The $200 million factory would be built at Ipswich Street in Fyshwick, backing on to the railway line, allowing Capital Recycling Solutions, for which Mr McKenzie is project director, to export recyclables and import extra rubbish by rail.
The waste-to-energy plant would be a 50:50 joint venture with electricity retailer ActewAGL, and would seek a feed-in tariff from the government for the electricity produced.
The firm has put a scoping document to the government and is now preparing an environmental impact assessment, including a health impact study, which he hopes to have released for public comment within a couple of months. Meantime, he is seeking feedback, including doorknocking in the closest suburb, Narrabundah.
The project would divert trucks carrying rubbish to Mugga Lane to Fyshwick instead, where they would enter via Ipswich Street, dump their loads indoors, with negative pressure to minimise smell, and leave via Lithgow Street behind.
Rubbish would be sorted to extract recyclables, before being used to fuel the waste-to-energy plant.
Mr McKenzie said the focus was on household rubbish collected at the kerbside and commercial and industrial waste. The plant would not take asbestos, contaminated soil or clinical waste.
Mugga Lane accepts about 300,000 tonnes of rubbish a year, and Mr McKenzie said 90 per cent of that could be diverted to Fyshwick.
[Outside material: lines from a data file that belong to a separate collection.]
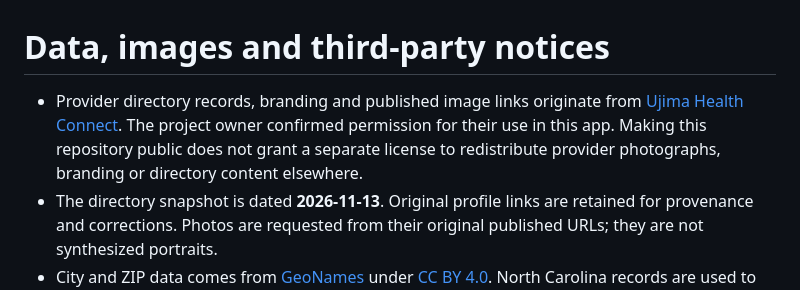
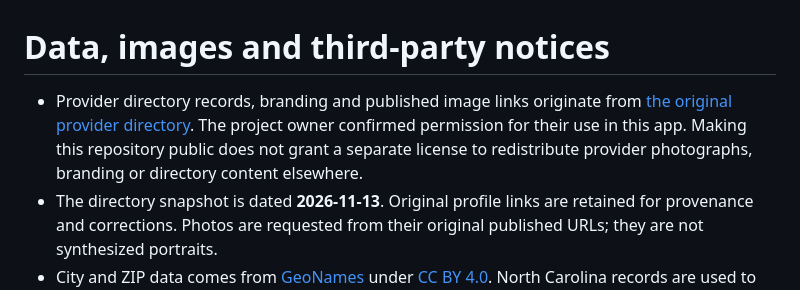
Before and after one commit to Haitian514/ujima-health-connect, a Markdown page: NOTICE.md, the part around the change. GitHub-like rendering.

```diff
--- a/NOTICE.md
+++ b/NOTICE.md
@@ -1,6 +1,6 @@
 # Data, images and third-party notices
 
-- Provider directory records, branding and published image links originate from [Ujima Health Connect](https://ujimahealthconnect.com/). The project owner confirmed permission for their use in this app. Making this repository public does not grant a separate license to redistribute provider photographs, branding or directory content elsewhere.
+- Provider directory records, branding and published image links originate from [the original provider directory](https://ujimahealthconnect.com/). The project owner confirmed permission for their use in this app. Making this repository public does not grant a separate license to redistribute provider photographs, branding or directory content elsewhere.
 - The directory snapshot is dated **2026-11-13**. Original profile links are retained for provenance and corrections. Photos are requested from their original published URLs; they are not synthesized portraits.
 - City and ZIP data comes from [GeoNames](https://www.geonames.org/) under [CC BY 4.0](https://creativecommons.org/licenses/by/4.0/). North Carolina records are used to resolve city and ZIP searches; these coordinates are approximate.
 - Address matching uses the [US Census Bureau geocoder](https://geocoding.geo.census.gov/geocoder/). Results are address-range estimates and do not verify current occupancy.
```
Also changed, not shown: CONTRIBUTING.md (+1 -1 lines), README.md (+4 -4 lines), docs/images/phone.jpg, 3 other files.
Of the 270,000 tonnes a year that came in, he expected about 20 per cent would be recyclable, leaving more than 200,000 tonnes to be burned for energy. It would produce up to 30 megawatts, sufficient to power 28,000 homes, and is being touted as a "green solution" that would put Canberra at the forefront of waste management.
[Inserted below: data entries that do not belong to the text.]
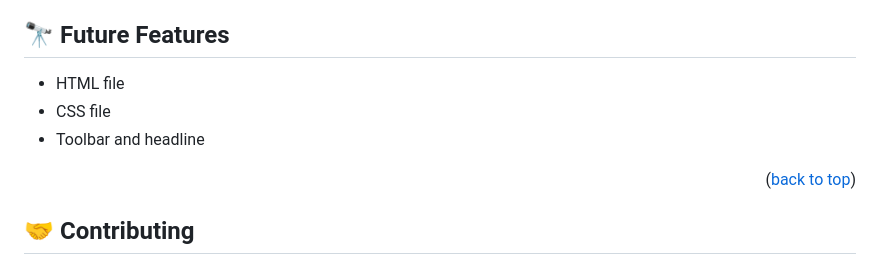
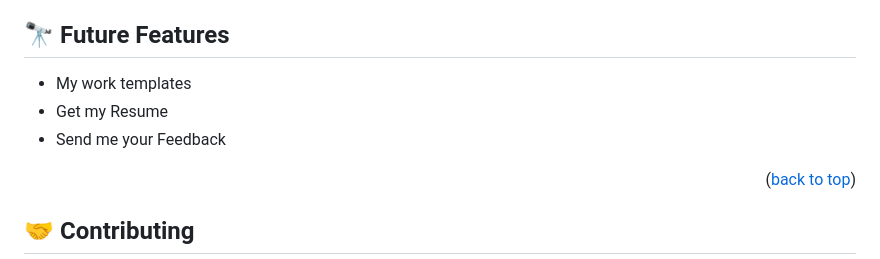
Before and after one commit to solog0039/Portfolio-final, a Markdown page: README.md, the part around the change. Rendered like a GitHub page.

```diff
--- a/README.md
+++ b/README.md
@@ -104,9 +104,9 @@ To run this project:
 
 ## 🔭 Future Features <a name="future-features"></a>
 
-- HTML file
-- CSS file
-- Toolbar and headline
+- My work templates
+- Get my Resume
+- Send me your Feedback
 
 <p align="right">(<a href="#readme-top">back to top</a>)</p>
 
```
Four per cent of the amount going into the plant would be left as residue and returned to landfill.
The firm's scoping document envisages up to 400,000 tonnes altogether including as much as 150,000 tonnes via rail from elsewhere - ensuring a consistent supply so the waste-to energy plant can be "a true baseload electricity generator". It also envisages using sludge from Canberra and Queanbeyan sewerage and water plants to fuel the plant.
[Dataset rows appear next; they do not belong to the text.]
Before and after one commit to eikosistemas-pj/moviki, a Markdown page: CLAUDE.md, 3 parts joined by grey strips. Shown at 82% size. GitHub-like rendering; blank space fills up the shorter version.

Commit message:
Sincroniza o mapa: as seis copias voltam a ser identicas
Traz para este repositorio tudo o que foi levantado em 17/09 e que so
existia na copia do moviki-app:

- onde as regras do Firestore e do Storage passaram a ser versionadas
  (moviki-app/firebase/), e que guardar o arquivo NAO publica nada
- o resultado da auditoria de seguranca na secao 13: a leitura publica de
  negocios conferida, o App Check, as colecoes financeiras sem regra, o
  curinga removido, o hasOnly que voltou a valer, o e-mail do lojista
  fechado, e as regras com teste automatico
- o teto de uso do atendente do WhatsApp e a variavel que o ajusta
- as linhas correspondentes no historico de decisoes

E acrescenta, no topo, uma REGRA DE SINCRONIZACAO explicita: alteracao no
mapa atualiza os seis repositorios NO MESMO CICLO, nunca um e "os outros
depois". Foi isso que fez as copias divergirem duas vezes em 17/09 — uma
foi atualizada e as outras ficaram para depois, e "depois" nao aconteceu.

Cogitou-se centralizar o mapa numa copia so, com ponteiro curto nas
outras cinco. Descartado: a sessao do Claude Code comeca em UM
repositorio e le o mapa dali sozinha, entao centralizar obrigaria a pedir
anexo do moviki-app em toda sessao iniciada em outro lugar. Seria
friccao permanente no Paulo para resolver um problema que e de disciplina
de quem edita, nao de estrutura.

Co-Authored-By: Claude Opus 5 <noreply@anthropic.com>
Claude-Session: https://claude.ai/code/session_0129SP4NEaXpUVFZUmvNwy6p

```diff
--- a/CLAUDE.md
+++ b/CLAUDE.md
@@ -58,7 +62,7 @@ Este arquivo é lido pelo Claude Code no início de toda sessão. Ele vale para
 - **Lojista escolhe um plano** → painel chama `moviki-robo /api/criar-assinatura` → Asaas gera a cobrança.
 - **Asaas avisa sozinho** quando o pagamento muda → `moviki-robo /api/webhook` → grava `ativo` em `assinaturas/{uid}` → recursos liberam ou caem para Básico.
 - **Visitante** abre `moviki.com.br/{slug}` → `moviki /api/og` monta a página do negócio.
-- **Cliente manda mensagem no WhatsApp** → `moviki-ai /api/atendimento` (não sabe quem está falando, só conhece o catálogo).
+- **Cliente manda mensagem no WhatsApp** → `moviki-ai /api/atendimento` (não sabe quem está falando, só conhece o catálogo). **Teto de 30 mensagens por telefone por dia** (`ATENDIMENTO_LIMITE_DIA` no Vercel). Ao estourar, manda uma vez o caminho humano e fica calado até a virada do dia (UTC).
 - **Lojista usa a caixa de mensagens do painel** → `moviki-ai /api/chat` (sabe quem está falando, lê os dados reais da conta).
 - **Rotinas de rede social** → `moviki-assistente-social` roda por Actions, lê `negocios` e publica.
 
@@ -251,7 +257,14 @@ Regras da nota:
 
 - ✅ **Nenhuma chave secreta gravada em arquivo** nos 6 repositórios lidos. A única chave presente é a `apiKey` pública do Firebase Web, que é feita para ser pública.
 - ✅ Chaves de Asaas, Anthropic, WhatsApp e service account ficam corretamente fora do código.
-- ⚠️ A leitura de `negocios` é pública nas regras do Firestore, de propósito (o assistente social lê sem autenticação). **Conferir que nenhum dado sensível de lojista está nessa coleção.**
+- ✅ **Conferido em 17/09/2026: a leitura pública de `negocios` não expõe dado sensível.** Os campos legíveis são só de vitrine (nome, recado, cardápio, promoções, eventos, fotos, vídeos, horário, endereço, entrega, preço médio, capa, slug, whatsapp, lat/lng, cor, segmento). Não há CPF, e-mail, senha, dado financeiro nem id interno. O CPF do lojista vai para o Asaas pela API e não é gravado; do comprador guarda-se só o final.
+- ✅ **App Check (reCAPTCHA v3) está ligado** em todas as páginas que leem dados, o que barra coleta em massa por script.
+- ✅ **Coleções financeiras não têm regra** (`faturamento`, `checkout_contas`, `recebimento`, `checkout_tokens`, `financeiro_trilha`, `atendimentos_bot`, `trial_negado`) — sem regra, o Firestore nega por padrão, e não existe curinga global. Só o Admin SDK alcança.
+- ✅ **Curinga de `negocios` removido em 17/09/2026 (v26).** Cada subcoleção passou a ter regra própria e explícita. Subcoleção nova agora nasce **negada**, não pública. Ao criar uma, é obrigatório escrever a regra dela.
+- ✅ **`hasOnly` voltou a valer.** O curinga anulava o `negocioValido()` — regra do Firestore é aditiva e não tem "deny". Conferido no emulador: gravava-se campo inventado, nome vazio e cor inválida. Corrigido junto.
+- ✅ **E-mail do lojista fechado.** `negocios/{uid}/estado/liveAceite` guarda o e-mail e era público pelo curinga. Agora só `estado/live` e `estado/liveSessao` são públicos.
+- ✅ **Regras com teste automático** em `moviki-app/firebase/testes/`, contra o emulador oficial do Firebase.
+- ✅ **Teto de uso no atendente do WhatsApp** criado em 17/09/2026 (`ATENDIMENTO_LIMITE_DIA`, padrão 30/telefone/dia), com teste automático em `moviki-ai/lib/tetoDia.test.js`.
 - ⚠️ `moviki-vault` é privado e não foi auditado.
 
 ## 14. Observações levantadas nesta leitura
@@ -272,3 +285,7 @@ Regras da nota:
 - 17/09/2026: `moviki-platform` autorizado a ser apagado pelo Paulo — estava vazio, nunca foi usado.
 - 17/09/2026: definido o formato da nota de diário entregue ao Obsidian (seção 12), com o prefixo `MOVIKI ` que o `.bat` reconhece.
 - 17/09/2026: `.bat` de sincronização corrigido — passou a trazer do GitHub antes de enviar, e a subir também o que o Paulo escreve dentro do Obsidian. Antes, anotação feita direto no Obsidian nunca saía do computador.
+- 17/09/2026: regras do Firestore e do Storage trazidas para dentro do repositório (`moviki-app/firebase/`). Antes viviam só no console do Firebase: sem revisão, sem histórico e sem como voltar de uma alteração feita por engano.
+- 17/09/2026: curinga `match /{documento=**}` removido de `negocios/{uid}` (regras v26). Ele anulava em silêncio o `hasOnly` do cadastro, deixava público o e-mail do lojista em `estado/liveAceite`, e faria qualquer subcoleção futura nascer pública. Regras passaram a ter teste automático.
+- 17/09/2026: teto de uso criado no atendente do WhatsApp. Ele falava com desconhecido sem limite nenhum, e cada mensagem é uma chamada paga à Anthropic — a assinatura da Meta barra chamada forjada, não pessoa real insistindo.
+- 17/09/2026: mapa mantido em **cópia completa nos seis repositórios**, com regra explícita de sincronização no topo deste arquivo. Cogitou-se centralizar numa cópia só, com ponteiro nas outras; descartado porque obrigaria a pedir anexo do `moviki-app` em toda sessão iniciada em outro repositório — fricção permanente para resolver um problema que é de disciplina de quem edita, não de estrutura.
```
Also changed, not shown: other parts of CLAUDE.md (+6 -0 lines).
But Mr McKenzie said the main focus was not interstate, but the Mugga Lane landfill.
The plan comes just months after Foy was knocked back in its bid for a factory at Hume that would convert plastics to diesel and petrol, but Mr McKenzie said the proposals were completely different.
His project would send recyclable plastics to recycling, and would produce electricity rather than fuel. It was also based on proven technology, used in hundreds of plants around the world. While none were operating in Australia yet, a similar factory had approval in Western Australia.
A video produced by Capital Recycling Solutions showing its proposal.
He did not have figures for the amount of plastic or other materials expected to go into the burner.
Nor did he want to name a specific overseas factory as a model, saying Capital Recycling was still weighing up the specific technology.
"This type of technology, this type of facility has been functioning in hundreds of facilities around the world. This is not R and D," he said. "It's proven, it's safe and it meets the standards day in day out."
The factory would operate seven days a week, producing power around the clock, and employ 60 full-timers.
It would have two 32 metre-high stacks. It includes a "flue gas cleaning system", in which dust is separated, heavy metals are extracted, sulphur and acids are removed, and pollutants such as dioxins are destroyed. Ash residue can be used into road basel with remaining residue returned to landfill.
It also promises live emission monitoring on a website. Capital Recycling's initial emissions report, from Todoroski Air Sciences, said emissions would meet the most stringent Australian and European standards. Much more detailed work is now being done.
The firm says at the current rate of dumping, the Mugga Lane landfill had "no more than a few years" of life left.
Mr McKenzie said landfill has historically been cheap, but costs were rising, making new technology "more and more interesting and viable".
The closest residents at the Fyshwick caravan park, which Mr McKenzie said was 560 metres from the centre of the factory site, and Narrabundah, 820 metres away.